The New Jersey Supreme Court ruled unanimously last week that judges can allow offenders to enter drug court even if they have more than one previous conviction for a nonviolent offense. An earlier appeals court ruling had limited drug court eligibility only to those eligible for "special probation," which is limited to drug- or alcohol-using defendants with no more than one prior conviction.
Drug courts are designed to divert drug offenders or offenders with drug issues into a closely monitored drug treatment program instead of jail or prison.
While the state argued that only defendants eligible for "special probation" qualify for diversion, the state Supreme Court held that there is more than one route to drug court. Judges have the discretion to admit nonviolent offenders who would likely receive a probationary sentence anyway, the court held.

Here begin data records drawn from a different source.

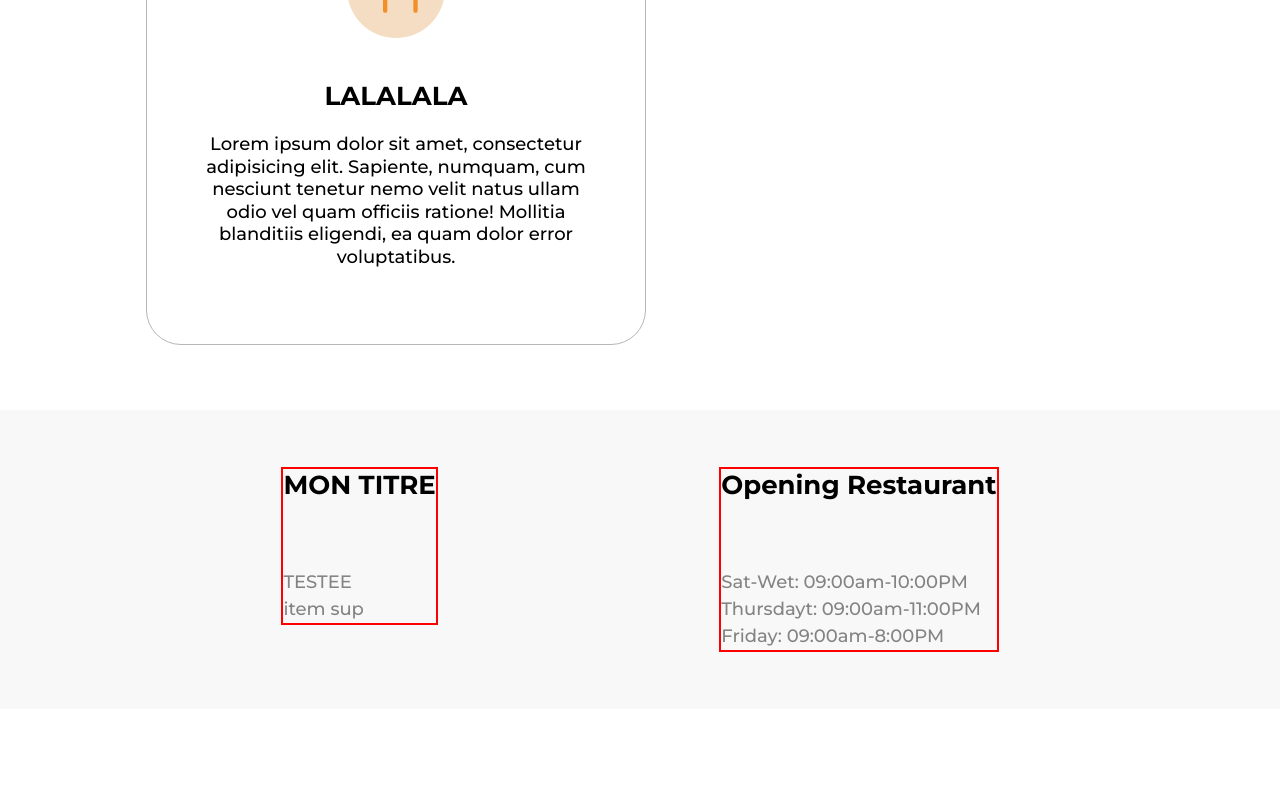
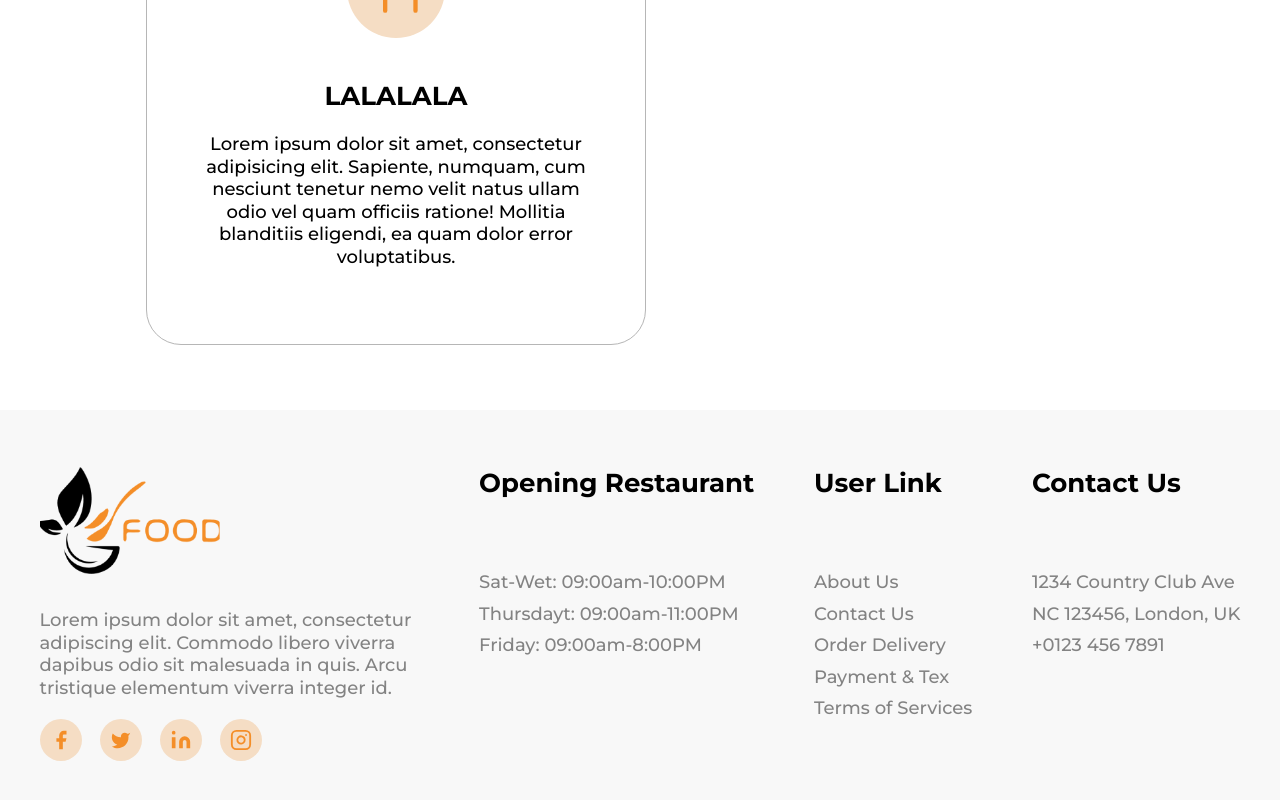
Before and after one commit to Aurelie-Runser/Restaurant, a Vue app: page / in a window 1280 px wide. Shown: the part 618-1418 px from the top of the page. Before the commit the page ends 1327 px from the top, so only its background shows below. Built offline with nearby package versions, Linux system fonts and the light colour scheme.

Commit message:
feat : myFooterMenu
ajout d'un variant pour afficher un logo, des icons et du texte

```diff
--- a/src/components/elements/myFooterMenu.vue
+++ b/src/components/elements/myFooterMenu.vue
@@ -1,8 +1,10 @@
 <template>
   <div class="footer__menu">
-    <h4 class="footer__menu__title">{{ title }}</h4>
+    <myLogo v-if="logo" class="footer__menu__logo"/>
 
-    <nav class="footer__nav">
+    <h4 v-if="title" class="footer__menu__title">{{ title }}</h4>
+
+    <nav v-if="liens" class="footer__nav">
       <ul class="footer__list">
         <li class="footer__item" v-for="lien in liens" :key="lien">
           <a v-if="lien.href" :href="lien.txt"> {{ lien.txt }} </a>
@@ -10,41 +12,60 @@
         </li>
       </ul>
     </nav>
+
+    <p v-if="texte" class="footer__texte">{{ texte }}</p>
+
+    <div v-if="icons" class="footer__icons">
+      <myIcon v-for="icon in icons" :key="icon" :name="icon" size="medium" bg="orange" />
+    </div>
   </div>
 </template>
 
 <style lang="scss" scoped>
 .footer__menu {
   width: fit-content;
+  max-width: 380px;
   height: fit-content;
-  border: red solid 2px;
+//   border: red solid 2px;
+
+  &__logo{
+    width: 180px;
+    margin-bottom: 30px;
+  }
 
   &__title {
     margin-bottom: 68px;
   }
 
-  .footer__nav {
+  .footer__nav,
+  .footer__texte {
+    @include p1;
     color: darken($color_gray, 20%);
 
-    .footer__list {
-      line-height: 1.5;
-    }
+}
+
+.footer__nav{
+    line-height: 1.75;
+  }
+
+  .footer__icons {
+    display: flex;
+    flex-wrap: wrap;
+    gap: 18px;
+    margin: 20px 0;
   }
 }
 </style>
 
 <script setup>
-// import { computed } from 'vue'
+import myLogo from '@/components/elements/myLogo.vue'
+import myIcon from '@/components/elements/myIcon.vue'
 
-// const props = defineProps({
 defineProps({
     title: String,
-    liens: Array
+    logo: String,
+    liens: Array,
+    texte: String,
+    icons: Array
 })
-
-// const className = computed(() => ({
-//     ' -rounded': props.variant === 'rounded',
-//     ' -small': props.size === 'small',
-//     ' -icon': props.icon === 'true'
-// }))
 </script>
--- a/src/components/myFooter.vue
+++ b/src/components/myFooter.vue
@@ -11,7 +11,9 @@
   padding: 57px 0;
   background: rgba($color-gray, 10%);
   display: flex;
+  flex-wrap: wrap;
   justify-content: space-evenly;
+  gap: 20px;
 }
 </style>
 
@@ -20,11 +22,9 @@ import myFooterMenu from "@/components/elements/myFooterMenu.vue"
 
 const menuFooter = [
     {
-        title:"MON TITRE",
-        liens:[
-            {txt: "TESTEE", href: "#"},
-            {txt: "item sup", href: "/lien2"}
-        ]
+        logo: true,
+        texte: "Lorem ipsum dolor sit amet, consectetur adipiscing elit. Commodo libero viverra dapibus odio sit malesuada in quis. Arcu tristique elementum viverra integer id.",
+        icons: ["facebook", "twitter", "linkedin", "instagram"]
     },
     {
         title:"Opening Restaurant",
@@ -33,6 +33,24 @@ const menuFooter = [
             {txt: "Thursdayt: 09:00am-11:00PM", href: ""},
             {txt: "Friday: 09:00am-8:00PM", href: ""}
         ]
-    }
+    },
+    {
+        title:"User Link",
+        liens:[
+            {txt: "About Us", href: "#"},
+            {txt: "Contact Us", href: "#"},
+            {txt: "Order Delivery", href: "#"},
+            {txt: "Payment & Tex", href: "#"},
+            {txt: "Terms of Services", href: "#"}
+        ]
+    },
+    {
+        title:"Contact Us",
+        liens:[
+            {txt: "1234 Country Club Ave", href: ""},
+            {txt: "NC 123456, London, UK", href: ""},
+            {txt: "+0123 456 7891", href: ""}
+        ]
+    },
 ]
 </script>
```
Also changed, not shown: 1 other file (tests, documents, lock files or other folders).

"It is inconceivable that the legislature granted a trial court power to impose a probationary sentence, but not the power to attach the one condition necessary to address the offender's desperate needs -- a drug rehabilitation program," Albin wrote in the unanimous opinion.
"Drug courts have achieved notable success," Albin continued. When someone with a drug problem is likely to get probation, Justice Barry Albin wrote, "it is preferable that defendant be monitored within a specialized court with personnel who have the particularized skills and training to maximize the prospect of the offender's rehabilitation."